- EXERCISE DESCRIPTION: Pick out the lines in the listing below that contain the word "brands" and copy them.

- RECORDS FOR THE TASK:
+ + + +

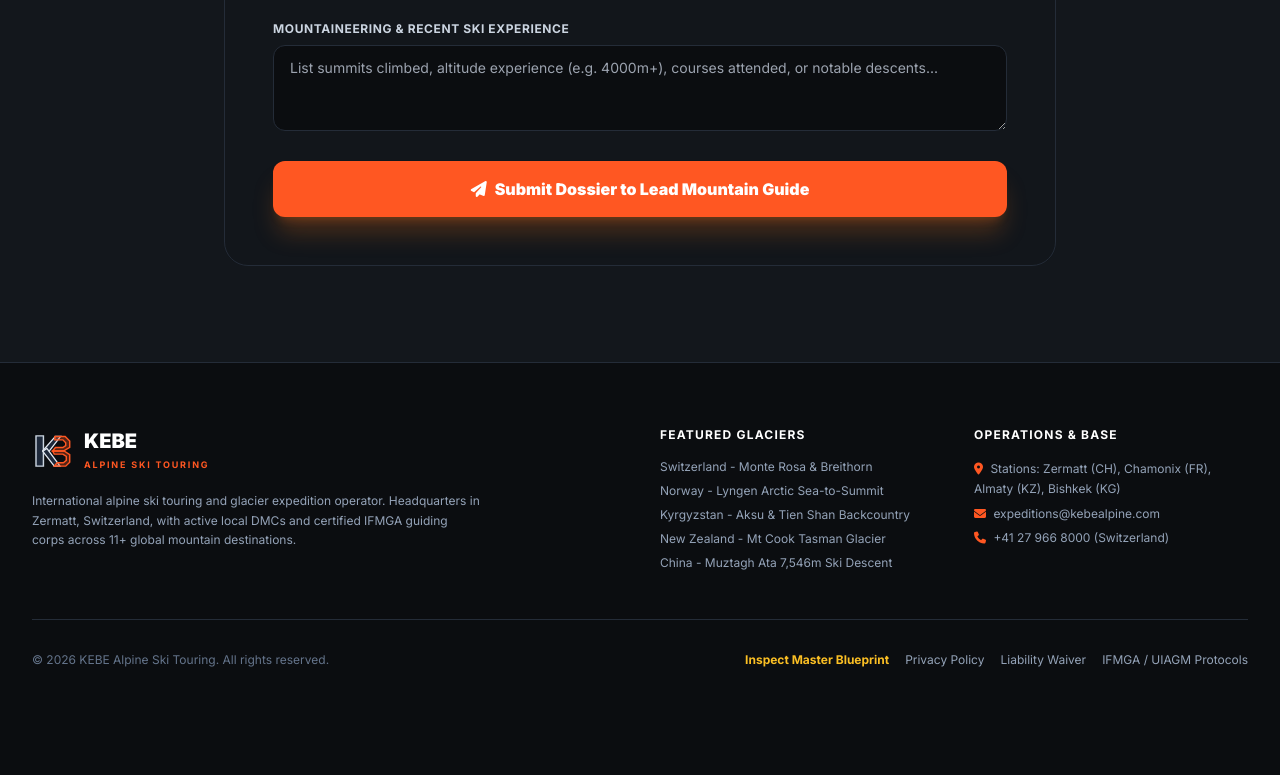
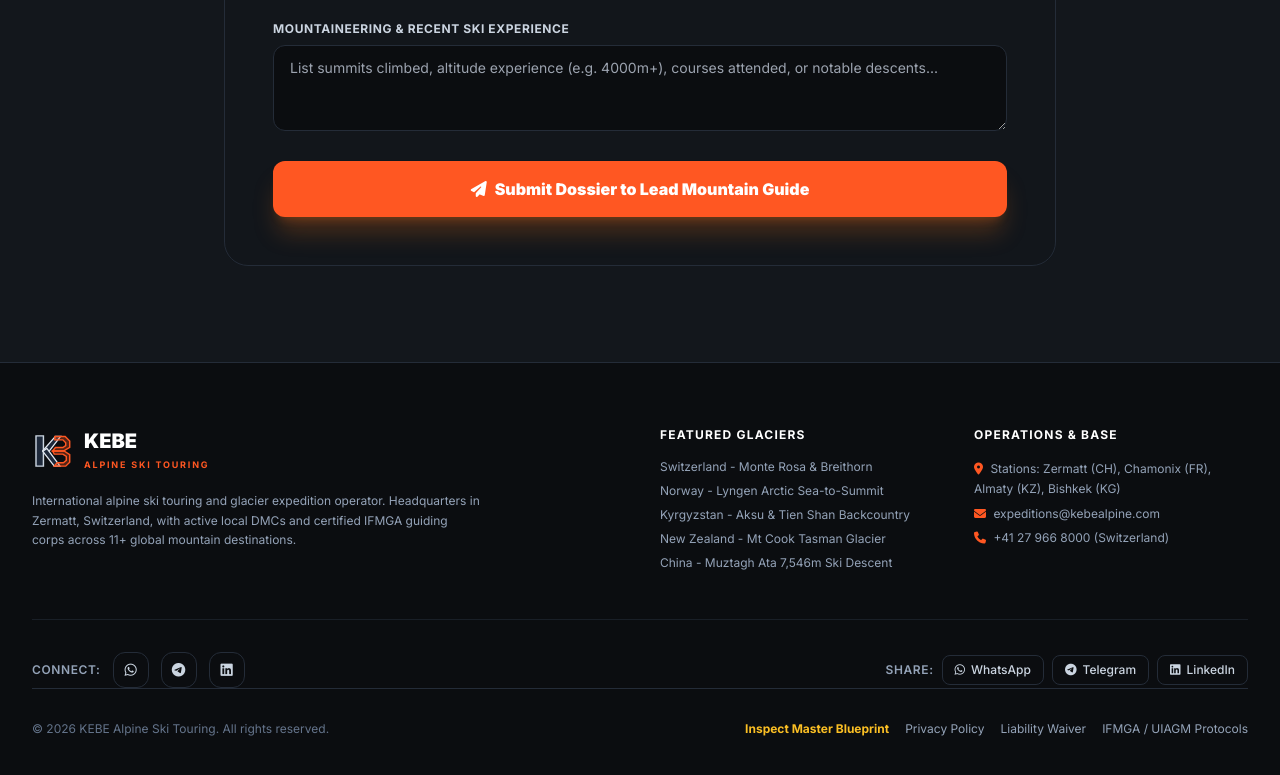
Before and after one commit to amirmjou/kebe, a plain HTML site: page index.html in a window 1280 px wide. Shown: the part 9987-10762 px from the top of the page. Before the commit the page ends 10719 px from the top, so only its background shows below. Drawn offline with nearby package versions, Linux system fonts and the light colour scheme.

```diff
--- a/index.html
+++ b/index.html
@@ -117,6 +117,26 @@
       animation: pulse-gentle 7s infinite ease-in-out;
     }
   </style>
+
+  <!-- Privacy-friendly Web Analytics & Telemetry -->
+  <script>
+    window.KEBE_ANALYTICS = {
+      trackEvent: function(category, action, label) {
+        try {
+          const events = JSON.parse(localStorage.getItem('kebe_analytics_events') || '[]');
+          events.push({ time: new Date().toISOString(), category, action, label });
+          if (events.length > 50) events.shift();
+          localStorage.setItem('kebe_analytics_events', JSON.stringify(events));
+        } catch(e) {}
+        if (window.gtag) {
+          window.gtag('event', action, { event_category: category, event_label: label });
+        }
+      }
+    };
+    // Track pageview
+    window.KEBE_ANALYTICS.trackEvent('Navigation', 'pageview', window.location.pathname);
+  </script>
+
 </head>
 
 <body class="bg-brand-charcoal text-slate-100 selection:bg-brand-orange selection:text-white antialiased overflow-x-hidden">
@@ -1014,7 +1034,38 @@
 
       </div>
 
-      <div class="pt-8 border-t border-brand-border flex flex-col sm:flex-row items-center justify-between text-xs text-slate-500">
+
+        <!-- Social Channels & Community -->
+        <div class="pt-8 border-t border-brand-border/60 flex flex-col sm:flex-row items-center justify-between gap-6">
+          <div class="flex items-center gap-3">
+            <span class="text-xs text-slate-400 font-semibold uppercase tracking-wider">Connect:</span>
+            <a href="https://wa.me/989123678630" target="_blank" rel="noopener" class="w-9 h-9 rounded-xl bg-brand-charcoal border border-brand-border hover:border-emerald-500 hover:text-emerald-400 flex items-center justify-center text-slate-300 transition-all" title="WhatsApp">
+              <i class="fa-brands fa-whatsapp text-sm"></i>
+            </a>
+            <a href="https://t.me/+989123678630" target="_blank" rel="noopener" class="w-9 h-9 rounded-xl bg-brand-charcoal border border-brand-border hover:border-sky-500 hover:text-sky-400 flex items-center justify-center text-slate-300 transition-all" title="Telegram">
+              <i class="fa-brands fa-telegram text-sm"></i>
+            </a>
+            <a href="https://www.linkedin.com/company/kebe-alpine" target="_blank" rel="noopener" class="w-9 h-9 rounded-xl bg-brand-charcoal border border-brand-border hover:border-blue-500 hover:text-blue-400 flex items-center justify-center text-slate-300 transition-all" title="LinkedIn">
+              <i class="fa-brands fa-linkedin text-sm"></i>
+            </a>
+          </div>
+
+          <!-- Share Platform Pill -->
+          <div class="flex items-center gap-2 text-xs text-slate-400">
+            <span class="uppercase tracking-wider font-semibold">Share:</span>
+            <a href="https://api.whatsapp.com/send?text=KEBE%20Alpine%20Ski%20Touring%20%26%20Expeditions%20-%20https%3A%2F%2Fkebeonline.com" target="_blank" rel="noopener" class="px-3 py-1.5 rounded-lg bg-brand-charcoal hover:bg-brand-surface border border-brand-border text-slate-300 hover:text-emerald-400 transition-colors flex items-center gap-1.5 font-medium">
+              <i class="fa-brands fa-whatsapp"></i> WhatsApp
+            </a>
+            <a href="https://t.me/share/url?url=https%3A%2F%2Fkebeonline.com&text=KEBE%20Alpine%20Ski%20Touring%20%26%20Expeditions" target="_blank" rel="noopener" class="px-3 py-1.5 rounded-lg bg-brand-charcoal hover:bg-brand-surface border border-brand-border text-slate-300 hover:text-sky-400 transition-colors flex items-center gap-1.5 font-medium">
+              <i class="fa-brands fa-telegram"></i> Telegram
+            </a>
+            <a href="https://www.linkedin.com/sharing/share-offsite/?url=https%3A%2F%2Fkebeonline.com" target="_blank" rel="noopener" class="px-3 py-1.5 rounded-lg bg-brand-charcoal hover:bg-brand-surface border border-brand-border text-slate-300 hover:text-blue-400 transition-colors flex items-center gap-1.5 font-medium">
+              <i class="fa-brands fa-linkedin"></i> LinkedIn
+            </a>
+          </div>
+        </div>
+
+        <div class="pt-8 border-t border-brand-border flex flex-col sm:flex-row items-center justify-between text-xs text-slate-500">
         <p>© 2026 KEBE Alpine Ski Touring. All rights reserved.</p>
         <div class="flex gap-4 mt-4 sm:mt-0">
           <button onclick="toggleDossierModal()" class="text-amber-400 hover:text-amber-300 font-mono font-bold">Inspect Master Blueprint</button>
```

+ + + +

- THE ANSWER:
+              <i class="fa-brands fa-whatsapp text-sm"></i>
+              <i class="fa-brands fa-telegram text-sm"></i>
+              <i class="fa-brands fa-linkedin text-sm"></i>
+              <i class="fa-brands fa-whatsapp"></i> WhatsApp
+              <i class="fa-brands fa-telegram"></i> Telegram
+              <i class="fa-brands fa-linkedin"></i> LinkedIn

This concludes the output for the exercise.